I think this team is in some trouble. This is the NFL in 2020; an average defense doesn’t help you much. If you’re not great on D, you better be ready to outscore teams, and I’m not worried about this offense doing that at all. This team has below-average quarterback play (this year, at least) and weak weapons. Also, the Giants play in the NFC East but otherwise have a tough schedule. They play the AFC North and NFC West, which means a better-than-many-expected-so-far Bengals plus seven good teams. And they’ll still be underdogs against the Eagles and Cowboys twice. I like the comedy of two of America’s favorite punching bags, Adam Gase and Jason Garrett, taking turns running the offense. Maybe Joe Judge can have them doing old XFL-style coin tosses each quarter for control. That would be the highlight of a, let’s say, five-win season.

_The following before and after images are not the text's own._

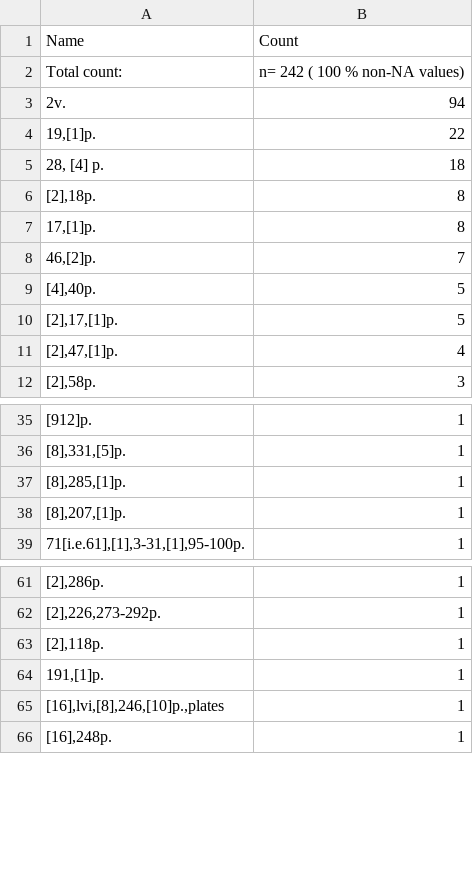
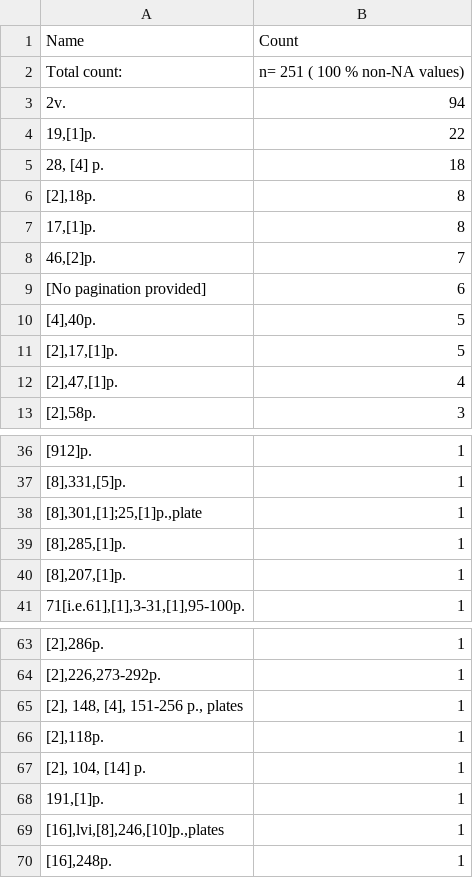
Before and after one commit to COMHIS/estc, a CSV file: inst/examples/output.tables/pagecount_discarded.csv, drawn as a sheet; only a part is shown, gaps mark what is left out; the diff names each change by its address in the sheet, - before the commit and + after, or states it on an @@ line.

```diff
--- a/inst/examples/output.tables/pagecount_discarded.csv
+++ b/inst/examples/output.tables/pagecount_discarded.csv
-B2 (Count): n= 242 ( 100 % non-NA values)
+B2 (Count): n= 251 ( 100 % non-NA values)
+row 9: [No pagination provided] | 6
+row 38: [8],301,[1];25,[1]p.,plate | 1
+row 65: [2], 148, [4], 151-256 p., plates | 1
+row 67: [2], 104, [14] p. | 1
```
Also changed, not shown: inst/examples/output.tables/mean_page_counts.csv, inst/examples/output.tables/pagecount_accepted.csv, 21 other files.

Albert Breer, Senior Writer, Sports Illustrated
Can I put Sam Darnold in? Also, can we put Golden Tate or Sterling Shepard in? Le'Veon Bell? If so, and assuming we can't heal Saquon Barkley or get C.J. Mosley to play, I'm thinking (self-appointed) Coach Breer can get this group to seven wins or so. Corner's a problem. I'm not sure we can rush the passer. And the skill positions, as GM Conor Orr has them laid out, are still an issue. Plus, I'm not sure some of the guys Orr ordered to the bench are going to take too kindly to it, so culture could be an issue, too. But the offensive line's O.K., the interior defensive line's O.K., and the quarterback (with good protection) is good enough to scratch out some wins. Especially with the kind of coaching they'll get in this scenario.
Unsatisfied with mere conjecture, we turned to the hard science. On Thursday night, I phoned 13-year-old Anthony Lucarelli, a Madden savant, who quickly fired up his Xbox and imported this roster into the game.

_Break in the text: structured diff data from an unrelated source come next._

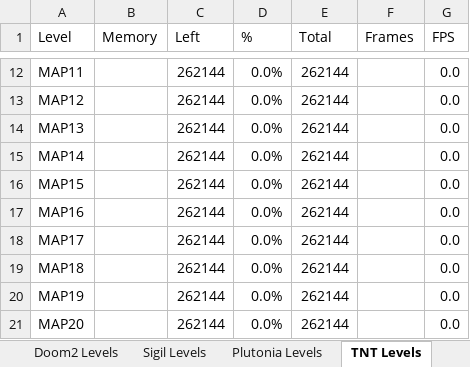
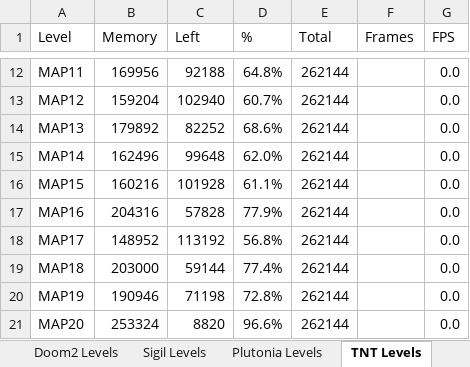
Before and after one commit to doomhack/GBADoom, an Excel workbook: GBADoomMemory.xlsx, sheet TNT Levels, drawn as a sheet; only a part is shown, gaps mark what is left out; values as stored, in another font and other column widths than the file's, no borders; charts and pictures and conditional formats not drawn; the diff covers the shown part only; the diff names each change by its address in the sheet, - before the commit and + after, or states it on an @@ line.

Commit message:
Memory savings

```diff
--- a/GBADoomMemory.xlsx (sheet TNT Levels)
+++ b/GBADoomMemory.xlsx (sheet TNT Levels)
-B12 (Memory): (empty)
+B12 (Memory): 169956
-C12 (Left): 262144
+C12 (Left): 92188
-D12 (%): 0.0%
+D12 (%): 64.8%
-B13 (Memory): (empty)
+B13 (Memory): 159204
-C13 (Left): 262144
+C13 (Left): 102940
-D13 (%): 0.0%
+D13 (%): 60.7%
-B14 (Memory): (empty)
+B14 (Memory): 179892
-C14 (Left): 262144
+C14 (Left): 82252
-D14 (%): 0.0%
+D14 (%): 68.6%
-B15 (Memory): (empty)
+B15 (Memory): 162496
-C15 (Left): 262144
+C15 (Left): 99648
-D15 (%): 0.0%
+D15 (%): 62.0%
-B16 (Memory): (empty)
+B16 (Memory): 160216
-C16 (Left): 262144
+C16 (Left): 101928
-D16 (%): 0.0%
+D16 (%): 61.1%
-B17 (Memory): (empty)
+B17 (Memory): 204316
-C17 (Left): 262144
+C17 (Left): 57828
-D17 (%): 0.0%
+D17 (%): 77.9%
-B18 (Memory): (empty)
+B18 (Memory): 148952
-C18 (Left): 262144
+C18 (Left): 113192
-D18 (%): 0.0%
+D18 (%): 56.8%
-B19 (Memory): (empty)
+B19 (Memory): 203000
-C19 (Left): 262144
+C19 (Left): 59144
-D19 (%): 0.0%
+D19 (%): 77.4%
-B20 (Memory): (empty)
+B20 (Memory): 190946
-C20 (Left): 262144
+C20 (Left): 71198
-D20 (%): 0.0%
+D20 (%): 72.8%
-B21 (Memory): (empty)
+B21 (Memory): 253324
-C21 (Left): 262144
+C21 (Left): 8820
-D21 (%): 0.0%
+D21 (%): 96.6%
```
Also changed, not shown: 66 edited cells elsewhere in this sheet, sheet Plutonia Levels, charts or pictures, 6 other files.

He had just one question: “Should I turn off injuries?”
Lucarelli faced a few hiccups. For example, Jeff Smith was not in his version of the game so we swapped in Golden Tate. He noted that “The Madden sim is so bad sometimes. The Bears or the Browns usually win the Super Bowl.”
Reservations aside, he plowed ahead and aligned the Gets defense so that all our personnel would be on the field at the same time. I had assumed this process would take hours, given that my last experience with Madden was back in 2014. He had the results to me within 30 minutes.
The result? 3–13. Take that, Breer.
So it goes. If you look on the bright side, the way these two teams are playing, one of them might end up in a position to draft Clemson star quarterback Trevor Lawrence in a few months. Maybe then combining the two rosters will be a little less gloomy.